→ DATA RECORDS:
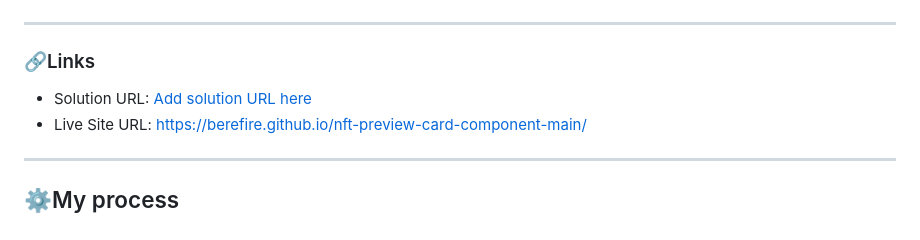
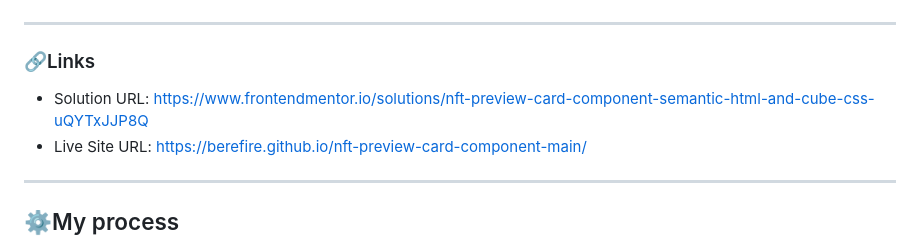
Before and after one commit to berefire/nft-preview-card-component-main, a Markdown page: README.md, the part around the change. Drawn GitHub-style.

Commit message:
docs: update solution URL in README

```diff
--- a/README.md
+++ b/README.md
@@ -67,7 +67,7 @@ Users should be able to:
 
 ### 🔗Links
 
-- Solution URL: [Add solution URL here](https://your-solution-url.com)
+- Solution URL: [https://www.frontendmentor.io/solutions/nft-preview-card-component-semantic-html-and-cube-css-uQYTxJJP8Q](https://www.frontendmentor.io/solutions/nft-preview-card-component-semantic-html-and-cube-css-uQYTxJJP8Q)
 - Live Site URL: [https://berefire.github.io/nft-preview-card-component-main/](https://berefire.github.io/nft-preview-card-component-main/)
 
 ---
```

→ EXERCISE DETAILS: In the entries above, find each line with the word "berefire" and copy it.

→ WRITTEN SOLUTION:
Before and after one commit to berefire/nft-preview-card-component-main, a Markdown page: README.md, the part around the change. Drawn GitHub-style.
 - Live Site URL: [https://berefire.github.io/nft-preview-card-component-main/](https://berefire.github.io/nft-preview-card-component-main/)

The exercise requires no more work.